##### THE DATA
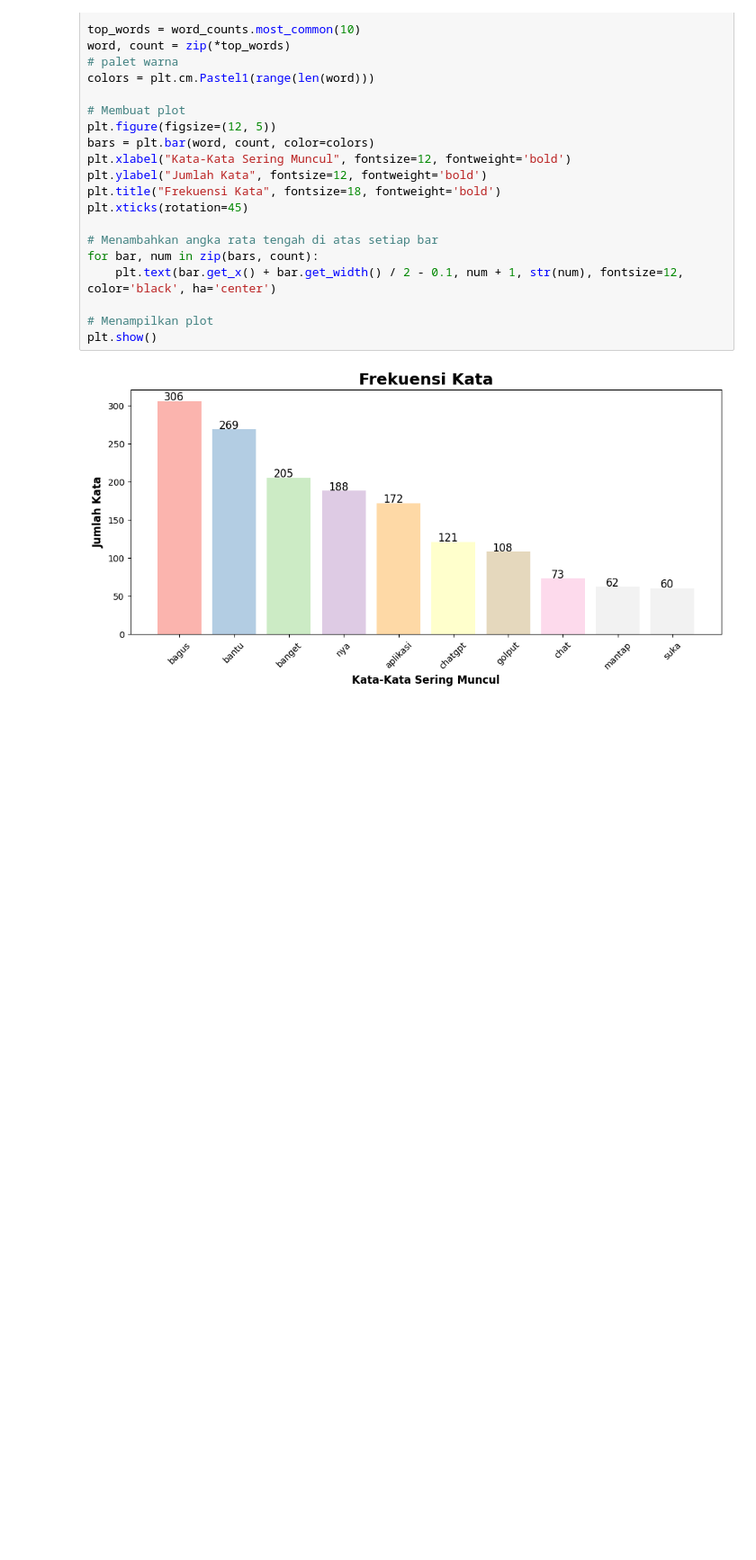
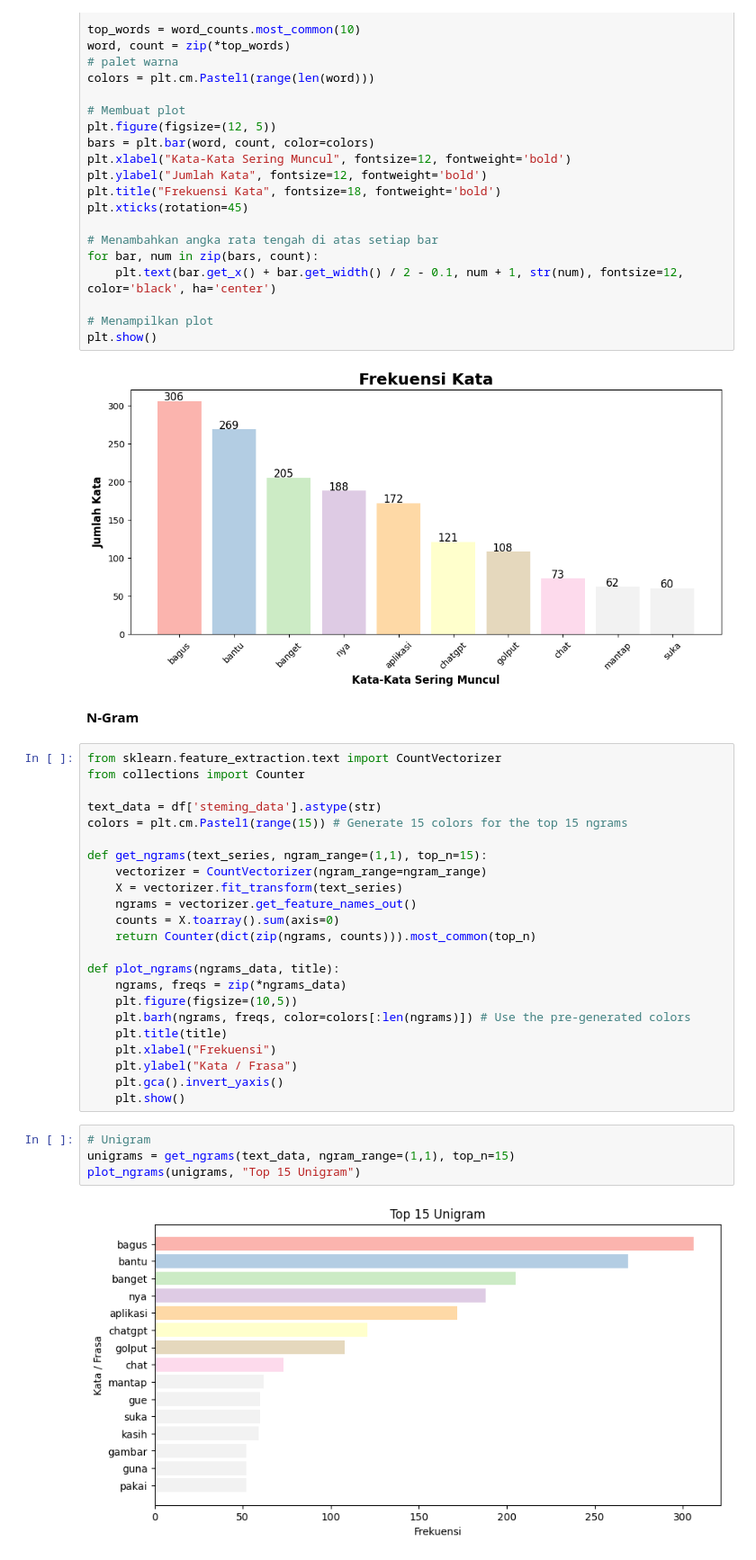
Before and after one commit to 8anisyamaura/Analisis_Ulasan_ChatGPT_App, a Jupyter notebook: CPMK-2/Preprocessing_Review_aplikasi_ChatGPT.ipynb, the cells around one changed output. Shown at 90% size. Cells and saved outputs as stored; diff of their text form; blank space fills up the shorter version.

```diff
--- a/CPMK-2/Preprocessing_Review_aplikasi_ChatGPT.ipynb
+++ b/CPMK-2/Preprocessing_Review_aplikasi_ChatGPT.ipynb
@@ -415,3 +415,34 @@ for bar, num in zip(bars, count):
 plt.show()
 # %% [output]
 [figure]
+# %% [markdown]
+**N-Gram**
+# %%
+from sklearn.feature_extraction.text import CountVectorizer
+from collections import Counter
+
+text_data = df['steming_data'].astype(str)
+colors = plt.cm.Pastel1(range(15)) # Generate 15 colors for the top 15 ngrams
+
+def get_ngrams(text_series, ngram_range=(1,1), top_n=15):
+    vectorizer = CountVectorizer(ngram_range=ngram_range)
+    X = vectorizer.fit_transform(text_series)
+    ngrams = vectorizer.get_feature_names_out()
+    counts = X.toarray().sum(axis=0)
+    return Counter(dict(zip(ngrams, counts))).most_common(top_n)
+
+def plot_ngrams(ngrams_data, title):
+    ngrams, freqs = zip(*ngrams_data)
+    plt.figure(figsize=(10,5))
+    plt.barh(ngrams, freqs, color=colors[:len(ngrams)]) # Use the pre-generated colors
+    plt.title(title)
+    plt.xlabel("Frekuensi")
+    plt.ylabel("Kata / Frasa")
+    plt.gca().invert_yaxis()
+    plt.show()
+# %%
+# Unigram
+unigrams = get_ngrams(text_data, ngram_range=(1,1), top_n=15)
+plot_ngrams(unigrams, "Top 15 Unigram")
+# %% [output]
+[figure, added]
```
Also changed, not shown: parts of 2 cells of this notebook.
##########
**TASK BRIEF**. The expected output is every line of the data, unchanged, with the pictures skipped.

**ANSWER TO THE EXERCISE**.
Before and after one commit to 8anisyamaura/Analisis_Ulasan_ChatGPT_App, a Jupyter notebook: CPMK-2/Preprocessing_Review_aplikasi_ChatGPT.ipynb, the cells around one changed output. Shown at 90% size. Cells and saved outputs as stored; diff of their text form; blank space fills up the shorter version.

```diff
--- a/CPMK-2/Preprocessing_Review_aplikasi_ChatGPT.ipynb
+++ b/CPMK-2/Preprocessing_Review_aplikasi_ChatGPT.ipynb
@@ -415,3 +415,34 @@ for bar, num in zip(bars, count):
 plt.show()
 # %% [output]
 [figure]
+# %% [markdown]
+**N-Gram**
+# %%
+from sklearn.feature_extraction.text import CountVectorizer
+from collections import Counter
+
+text_data = df['steming_data'].astype(str)
+colors = plt.cm.Pastel1(range(15)) # Generate 15 colors for the top 15 ngrams
+
+def get_ngrams(text_series, ngram_range=(1,1), top_n=15):
+    vectorizer = CountVectorizer(ngram_range=ngram_range)
+    X = vectorizer.fit_transform(text_series)
+    ngrams = vectorizer.get_feature_names_out()
+    counts = X.toarray().sum(axis=0)
+    return Counter(dict(zip(ngrams, counts))).most_common(top_n)
+
+def plot_ngrams(ngrams_data, title):
+    ngrams, freqs = zip(*ngrams_data)
+    plt.figure(figsize=(10,5))
+    plt.barh(ngrams, freqs, color=colors[:len(ngrams)]) # Use the pre-generated colors
+    plt.title(title)
+    plt.xlabel("Frekuensi")
+    plt.ylabel("Kata / Frasa")
+    plt.gca().invert_yaxis()
+    plt.show()
+# %%
+# Unigram
+unigrams = get_ngrams(text_data, ngram_range=(1,1), top_n=15)
+plot_ngrams(unigrams, "Top 15 Unigram")
+# %% [output]
+[figure, added]
```
Also changed, not shown: parts of 2 cells of this notebook.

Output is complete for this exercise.